From the moment that we purchased Zora,I guess you could say our life has not been ‘simple’ . Date nights turned into boat nights (day and night to be precise), but it will all be worth it when we are both living our life under sail, blue seas and sandy beaches in sight.
After our purchase of Zora the hard work began and the realisation of the months and years of work ahead of us. The first few weeks composed of a lot of weekly and monthly goals to forge out a plan of action, and coupled with the typical Irish weather in January (rain, cold and more rain) it was to say the least a tedious first few weeks. Wrapped up in a million layers (mainly Niamh) we began the task of sorting Zora both inside and out. The main goal was to find our feet and to get a routine going.
First on our agenda was the rigging. All of the rigging needed to be replaced and the overpowering statue that was the mast had to be dropped. This was our first big job onboard Zora. Little jobs (yet important) took place in the run up to our first big boat moment. Measurements, welding and portholes were among the vast list. It was slow progress, weekends mostly due to work commitments and our living situation. Frustrating at times but as they say ‘slow progress is better than no progress’.
The ‘dropping of the mast’ was our first big milestone in Zoras journey. Her rigging needed completely replaced so we set a date ( end of February/start of march) With the help of friends and the owners of the yard and of course an impressive crane. It was no easy task, coupled with rain and wind it was an eventful day. All 55ft of mast was lifted with the help of a few brave souls climbing the mast to secure the crane in place. It was a sight to be seen. (You can check it out on our YouTube channel https://www.youtube.com/watch?v=Ccs05JRlFBw ) Once the mast was securely laid upon our make shift work-bench, we began the inspection of what needed to be done. We would have a good few weeks to do repairs and checks before erecting the mast once again.
The rigging actually came from a boat that was wrecked a few years ago and the boom had never been tested on Zora yet, so before the mast was taken down we checked if we had to modify the boom in case we had to do any adjustments on the ground. Thankfully the boom just about cleared the rigging. And so the list of repairs began to build…..
We needed to fix and secure new mast head lights, decks lights and a steaming light before it was placed back up. Outer stays had to be replaced, and inner stays also had to be taken of and repaired. The running backstays had to be made and a mast headlight as well as the spreader lights had to be fitted. The mast was fully rewired due to damage and we ran tinned copper cabling in it’s place. In short A LOT of work had to be done on the rigging, and it was to be our first big checklist. A deep clean then took place, which let me tell you it was no easy job.

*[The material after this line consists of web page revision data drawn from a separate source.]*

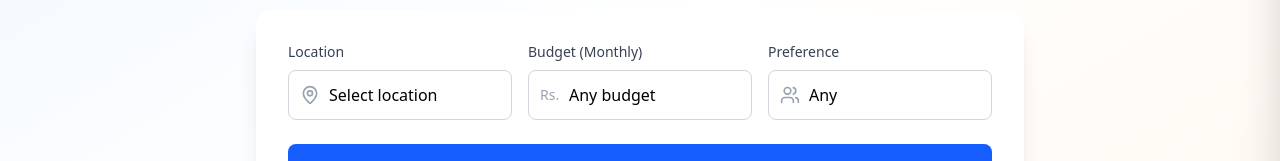
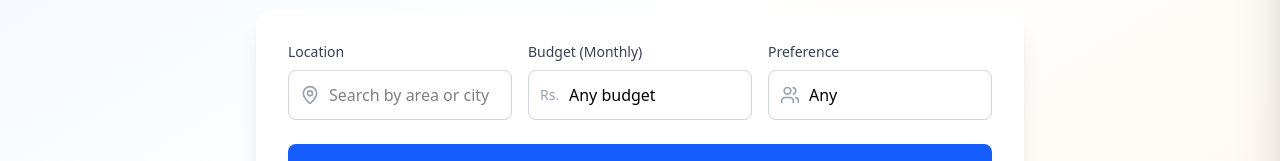
Before and after one commit to bikramgiri/Basobas, a React (Vite) app in the folder Client/: page / in a window 1280 px wide. Shown: the part 334-495 px from the top of the page. Built offline with nearby package versions, Linux system fonts and the light colour scheme.

Commit message:
Updated search section from herosection

```diff
--- a/Client/src/pages/home/components/HeroSection.jsx
+++ b/Client/src/pages/home/components/HeroSection.jsx
@@ -11,8 +11,10 @@ export default function HeroSection() {
     const handleSearch = (e) => {
         e.preventDefault();
         const params = new URLSearchParams();
-        if (location) params.append('location', location);
-        if (gender) params.append('gender', gender);
+        const trimmedLocation = location.trim();
+        if (trimmedLocation) params.append("location", trimmedLocation);
+        if (budget) params.append("budget", budget);
+        if (gender) params.append("gender", gender);
         navigate(`/explore-hostel?${params.toString()}`);
     };
 
@@ -32,32 +34,22 @@ export default function HeroSection() {
                     {/* Search Form */}
                     <form onSubmit={handleSearch} className="bg-white rounded-2xl shadow-xl p-6 md:p-8">
                         <div className="grid grid-cols-1 md:grid-cols-3 gap-4 mb-6">
-                            {/* Location */}
                             <div className="relative">
                                 <label className="block text-left text-sm font-medium text-gray-700 mb-2">
                                     Location
                                 </label>
                                 <div className="relative">
                                     <MapPin className="absolute left-3 top-1/2 -translate-y-1/2 text-gray-400 w-5 h-5" />
-                                    <select
+                                    <input
+                                        type="text"
                                         value={location}
                                         onChange={(e) => setLocation(e.target.value)}
-                                        className="w-full pl-10 pr-4 py-3 border border-gray-300 rounded-lg focus:ring-2 focus:ring-blue-500 focus:border-transparent outline-none appearance-none bg-white"
-                                    >
-                                        <option value="">Select location</option>
-                                        <option value="baneshwor">Baneshwor</option>
-                                        <option value="kupondole">Kupondole</option>
-                                        <option value="pulchowk">Pulchowk</option>
-                                        <option value="thamel">Thamel</option>
-                                        <option value="lazimpat">Lazimpat</option>
-                                        <option value="putalisadak">Putalisadak</option>
-                                        <option value="pokhara">Pokhara</option>
-                                        <option value="chitwan">Chitwan</option>
-                                    </select>
+                                        placeholder="Search by area or city"
+                                        className="w-full pl-10 pr-4 py-3 border border-gray-300 rounded-lg focus:ring-2 focus:ring-blue-500 focus:border-transparent outline-none bg-white"
+                                    />
                                 </div>
                             </div>
 
-                            {/* Budget */}
                             <div className="relative">
                                 <label className="block text-left text-sm font-medium text-gray-700 mb-2">
                                     Budget (Monthly)
@@ -80,7 +72,6 @@ export default function HeroSection() {
                                 </div>
                             </div>
 
-                            {/* Gender */}
                             <div className="relative">
                                 <label className="block text-left text-sm font-medium text-gray-700 mb-2">
                                     Preference
@@ -93,9 +84,9 @@ export default function HeroSection() {
                                         className="w-full pl-10 pr-4 py-3 border border-gray-300 rounded-lg focus:ring-2 focus:ring-blue-500 focus:border-transparent outline-none appearance-none bg-white"
                                     >
                                         <option value="">Any</option>
-                                        <option value="boys">Boys Only</option>
-                                        <option value="girls">Girls Only</option>
-                                        <option value="mixed">Mixed</option>
+                                        <option value="Boys Only">Boys Only</option>
+                                        <option value="Girls Only">Girls Only</option>
+                                        <option value="Mixed">Mixed</option>
                                     </select>
                                 </div>
                             </div>
--- a/Client/src/pages/search/SearchPage.jsx
+++ b/Client/src/pages/search/SearchPage.jsx
@@ -6,17 +6,53 @@ import MapView from './components/MapView';
 import { hostels } from './mockData';
 import { SlidersHorizontal } from 'lucide-react';
 
+const parseBudgetToMaxPrice = (budget) => {
+    if (!budget) return 15000;
+
+    if (budget.includes('+')) {
+        const min = parseInt(budget, 10);
+        return Number.isNaN(min) ? 15000 : Math.max(min, 15000);
+    }
+
+    const [, max] = budget.split('-');
+    const parsedMax = parseInt(max, 10);
+    return Number.isNaN(parsedMax) ? 15000 : parsedMax;
+};
+
+const normalizeGender = (gender) => {
+    if (!gender) return '';
+
+    const lower = gender.toLowerCase();
+    if (lower === 'boys') return 'Boys Only';
+    if (lower === 'girls') return 'Girls Only';
+    if (lower === 'mixed') return 'Mixed';
+    return gender;
+};
+
 const SearchPage = () => {
     const [searchParams] = useSearchParams();
     const [isMobileFilterOpen, setIsMobileFilterOpen] = useState(false);
+    const locationParam = (searchParams.get('location') || '').trim();
+    const budgetParam = searchParams.get('budget') || '';
+    const genderParam = normalizeGender(searchParams.get('gender') || '');
 
     // Initial State from URL params or defaults
     const [filters, setFilters] = useState({
-        location: searchParams.get('location') || '',
-        maxPrice: 15000, // Default max
-        gender: searchParams.get('gender') || '',
-        amenities: []
+        location: locationParam,
+        maxPrice: parseBudgetToMaxPrice(budgetParam),
+        gender: genderParam,
+        amenities: [],
+        roomType: ''
     });
+
+    useEffect(() => {
+        setFilters((prev) => ({
+            ...prev,
+            location: locationParam,
+            maxPrice: parseBudgetToMaxPrice(budgetParam),
+            gender: genderParam
+        }));
+    }, [locationParam, budgetParam, genderParam]);
 
     // Filter Logic
     const filteredHostels = useMemo(() => {
@@ -115,7 +151,7 @@ const SearchPage = () => {
                                             Try adjusting your filters or price range to see more results.
                                         </p>
                                         <button
-                                            onClick={() => setFilters({ location: '', maxPrice: 15000, gender: '', amenities: [] })}
+                                            onClick={() => setFilters({ location: '', maxPrice: 15000, gender: '', amenities: [], roomType: '' })}
                                             className="mt-6 text-blue-600 font-medium hover:underline"
                                         >
                                             Clear all filters
```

Another big job while we waiting for the rigging was to fix and secure the hatches ensuring the boat was water-tight to a degree from the deck. With the help of friends with welding experience, Rhys was able to secure the forward cabin hatch and place the portholes in place also. Zora was starting to take shape.
As the weeks rolled into months the following was slowly being checked of our list;
- New Rigging
- Fore hatch sealed
- Chain plates re-bedded
- Steering system rebuilt with new bearings
- Prop sent to Darglow for rebuild
- Paint bought
- Full engine rewire
It honestly felt like slow progress, but all these little things checked off our lists actually compiled huge accomplishments for Zora. This brought us up to June where we moved onto Zoras second big milestone…..Painting her blue.
The colour was picked, the equipment bought, the team was ready. It was time to transform Zora to her infamous blue colour. Luckily we had a great few days of sunshine and we got to work early morning for full days of work. I remember the first sweep of the brush like it was yesterday. The sun bounced of the shimmer blue that was slowly eclipsing the grey that Zora had worn for too long. With the help of a team of great friend and family we flew through the day. Yes, this was to be first coat, and many more to come before we do eventually set sail. The following day the mast was placed back up and Zora was look Zora was looking as good as ‘blue’.
Onto Zoras second coat of paint, another team gathered, and sunshine was on our side and sanding was top of the agenda. This was all in preparation for marking the waterline. A task which somehow took a good solid day to measure (you can quiz Rhys on this one).
While Niamh and a solid team of friends took on the task of painting, Rhys was eager to inspect the engine. In case you were not aware our engine took some time to explore the wonders of the sea. Yes, it was under water for some time yet managed to be salvaged and brought back to life. After some brief and frustrating moments we were successful in bringing our engine back to life. Here’s hoping it doesn’t want to venture back under the sea any time soon. This was a particular moment when a sense of relief washed over us (not literally) as fitting a new engine would impact our project budget greatly and the hours of work that was put in, on the hope it would work, would be for nothing. After a new starter motor, alternator and cooling system rebuild, Rhys made a wiring loom for the engine and the engine fired up without a problem. The overpowering noise that brought Zora to life during our engine inspection was music to our ears…..possibly not the neighbours though.